The Aboriginal Community Engagement project is guided and informed by action research. As the name suggests, action research is about creating change through action. It is a democratic and inclusive way of working that is defined as “a systematic approach to investigation that enables people to find effective solutions to problems they confront in their everyday lives” (Stringer 2014). More of a philosophy than a methodology, action research is a preferred way of working with Aboriginal people because it can assist in the understanding and application of cultural protocols. It requires people to hold back, or “bracket”, the impetus to suggest immediately evident solutions to issues, to more systematically observe the associated issues, to reflect – think more deeply, carefully analyse the situation, and to formulate actions on that basis.
These processes are often articulated according to some well-known frameworks that map out the steps of action research. Stringer (2014) provides a useful set of steps based on a Look – Think – Act routine that is particularly relevant for working with Aboriginal people. Once participants have identified any issues of concern, they:

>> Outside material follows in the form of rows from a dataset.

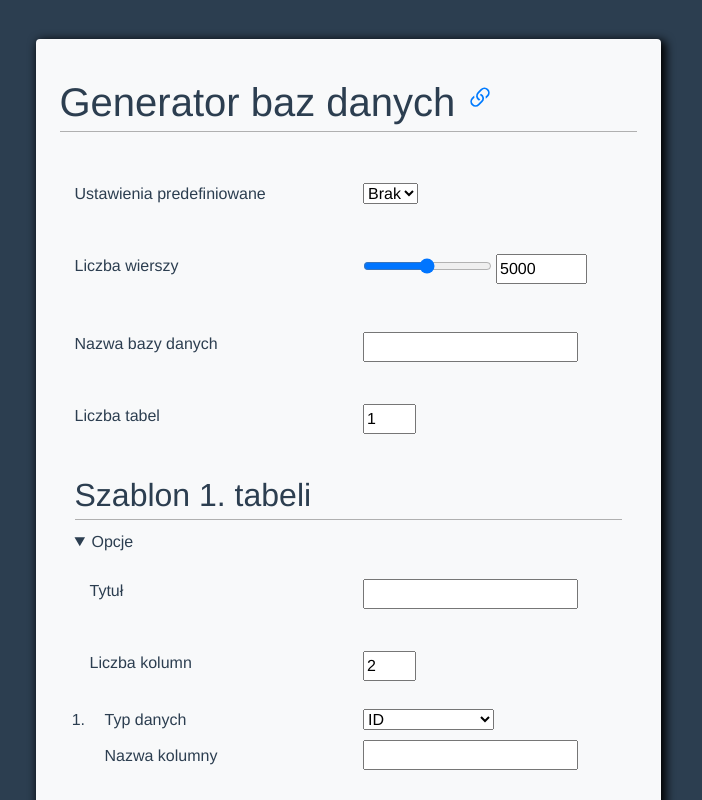
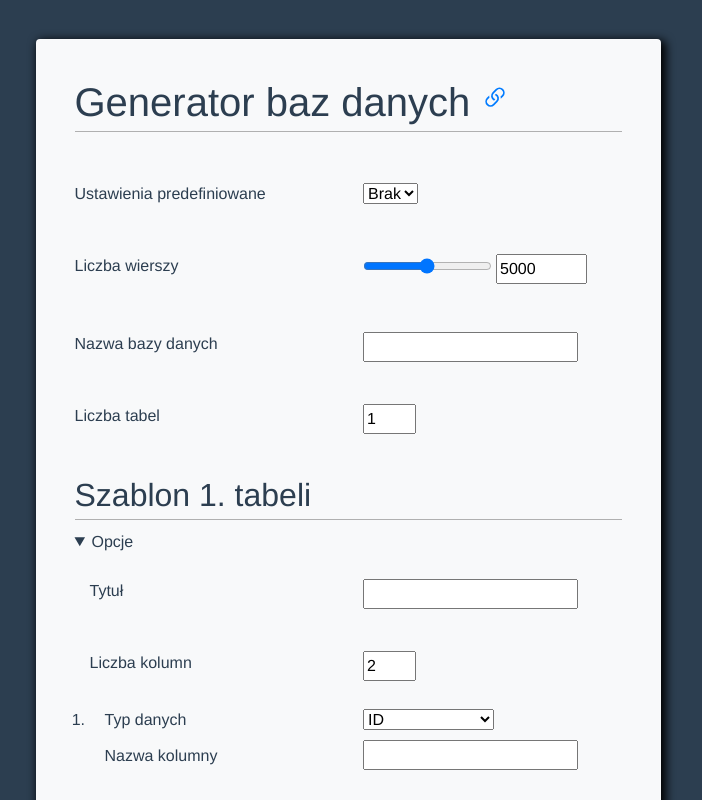
Before and after one commit to AnonymousX86/database-generator, a Vue app: page / in a window 1280 px wide. Shown: the top 800 px of the page, without its empty margins (292-994 px from the left). Built offline with nearby package versions, Linux system fonts and the light colour scheme.

Commit message:
Fix eslint and bootstrap

```diff
--- a/src/components/MainForm.vue
+++ b/src/components/MainForm.vue
@@ -12,6 +12,7 @@
     >
       <header>
         <b-row class="my-0">
+          <b-col>
             <h1>
               Generator baz danych
               <a
@@ -24,6 +25,7 @@
                 <b-icon icon="link45deg" class="h3" />
               </a>
             </h1>
+          </b-col>
         </b-row>
       </header>
 
@@ -38,7 +40,9 @@
           <!-- Predefined -->
           <b-row class="text-center text-sm-left">
             <b-col sm="6">
-              <label for="predefined">Ustawienia predefiniowane</label>
+              <label for="predefined">
+                Ustawienia predefiniowane
+              </label>
             </b-col>
             <b-col sm="6">
               <select
```
Lines whose indentation alone changed are shown as unchanged.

• Look at what is happening in relation to the issue and listening to what people have to say about it.
• Think about what they are seeing and hearing. This is a process of reflection and analysis whereby participants “distill” all the information acquired in order to identify key features of the situation.

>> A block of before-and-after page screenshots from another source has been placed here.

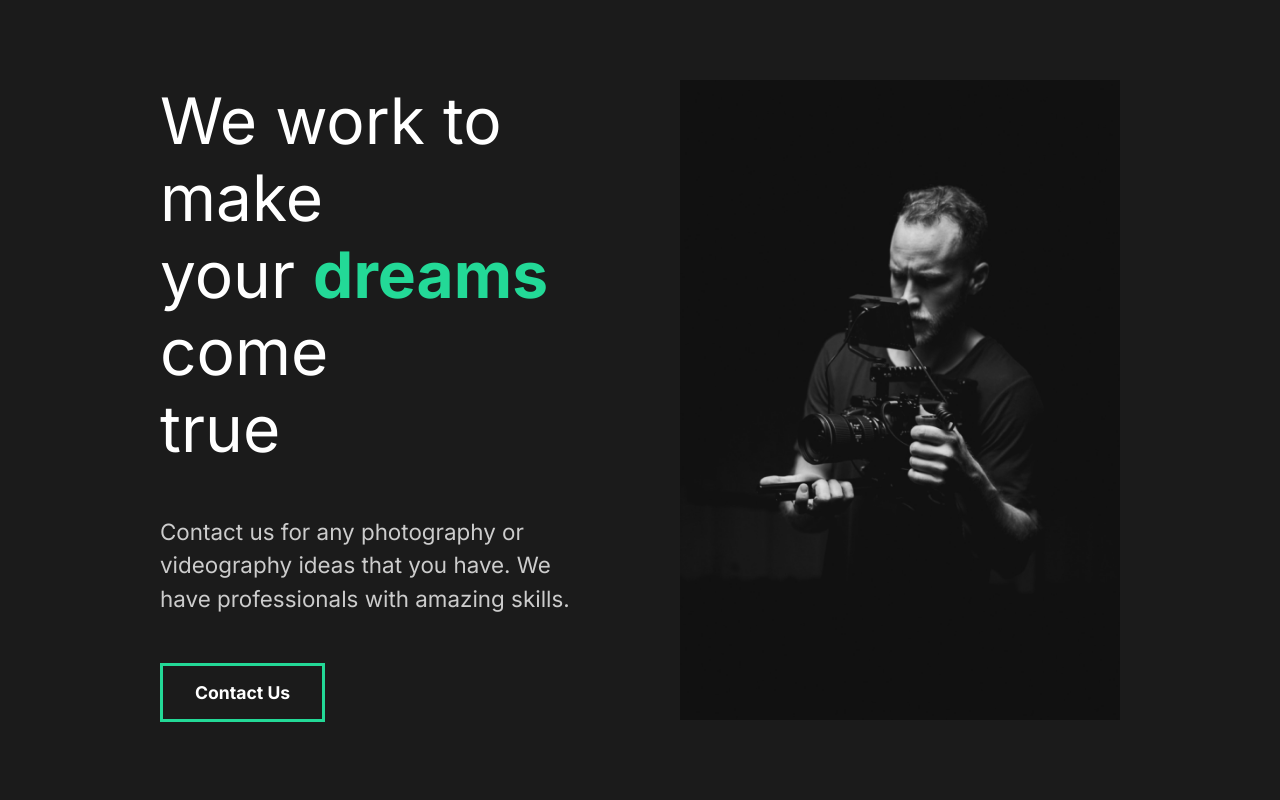
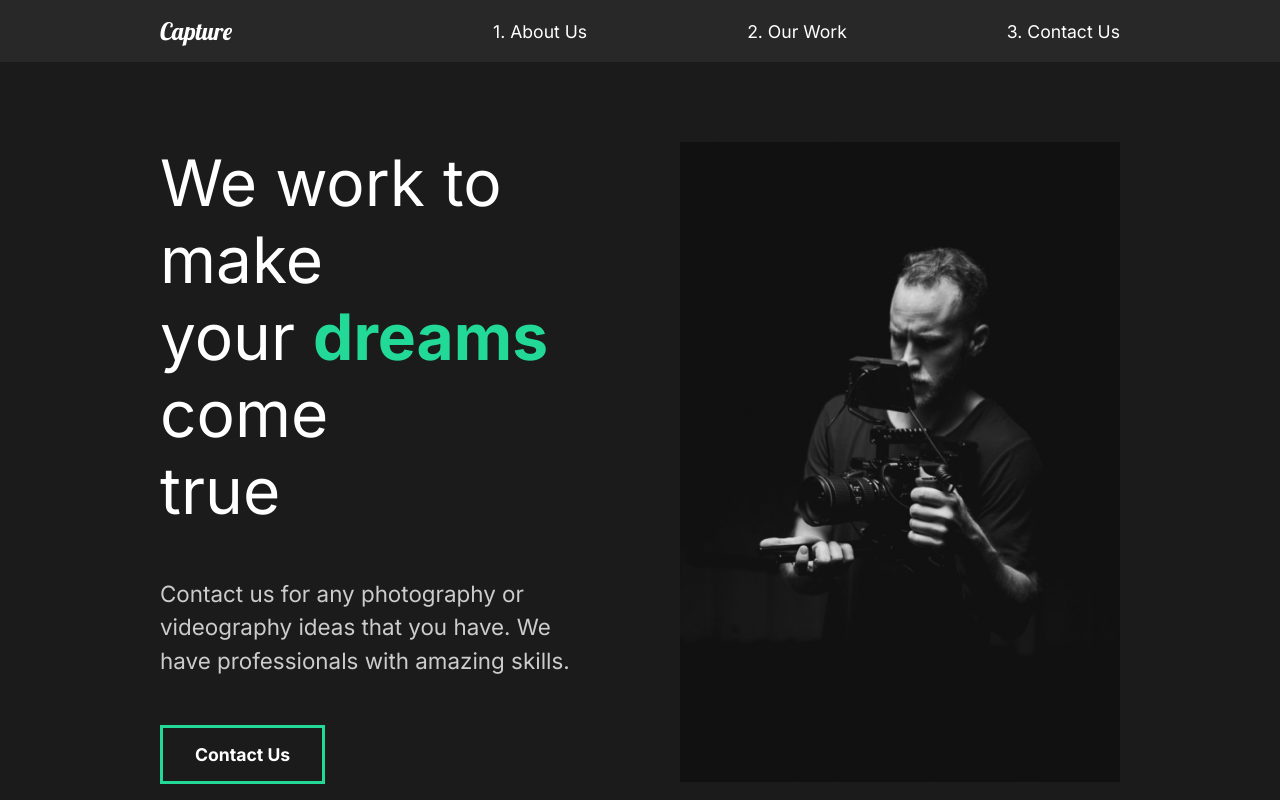
Before and after one commit to Bateristico/capture-portfolio, a React (Create React App) app: page / in a window 1280 px wide. Shown: the top 800 px of the page. Built offline with nearby package versions, Linux system fonts and the light colour scheme.

Commit message:
8. Navbar creation

```diff
--- a/src/App.js
+++ b/src/App.js
@@ -1,12 +1,15 @@
 //Import Pages
 import AboutUs from './pages/AboutUs';
+import Nav from './components/Nav';
 //Global Style
 import GlobalStyle  from './components/GlobalStyle';
+
 
 function App() {
   return (
     <div className="App">
       <GlobalStyle />
+      <Nav />
       <AboutUs />
     </div>
   );
--- /dev/null
+++ b/src/components/Nav.js
@@ -0,0 +1,51 @@
+import React from 'react';
+import styled from 'styled-components';
+
+const Nav = () => {
+    return (
+        <StyledNav>
+            <h1><a id="logo" href="#">Capture</a></h1>
+            <ul>
+                <li>
+                    <a href="#">1. About Us</a>
+                </li>
+                <li>
+                    <a href="#">2. Our Work</a>
+                </li>
+                <li>
+                    <a href="#">3. Contact Us</a>
+                </li>
+            </ul>
+        </StyledNav>
+    );
+};
+
+
+const StyledNav = styled.nav`
+    min-height: 1vh;
+    display: flex;
+    margin: auto;
+    justify-content: space-between;
+    align-items: center;
+    padding: 1rem 10rem;
+    background: #282828;
+    a {
+        color: white;
+        text-decoration: none;
+    }
+    ul {
+        display: flex;
+        list-style: none;
+    }
+    #logo {
+        font-size: 1.5rem;
+        font-family: "Lobster", cursive;
+        font-weight: lighter;
+    }
+    li {
+        padding-left: 10rem;
+        position: relative;
+    }
+`;
+
+export default Nav;
```
Also changed, not shown: 1 other file (tests, documents, lock files or other folders).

• Act by formulating plans for actions that assist in resolving or addressing any issues or concerns.
Fig 1 An action research cycle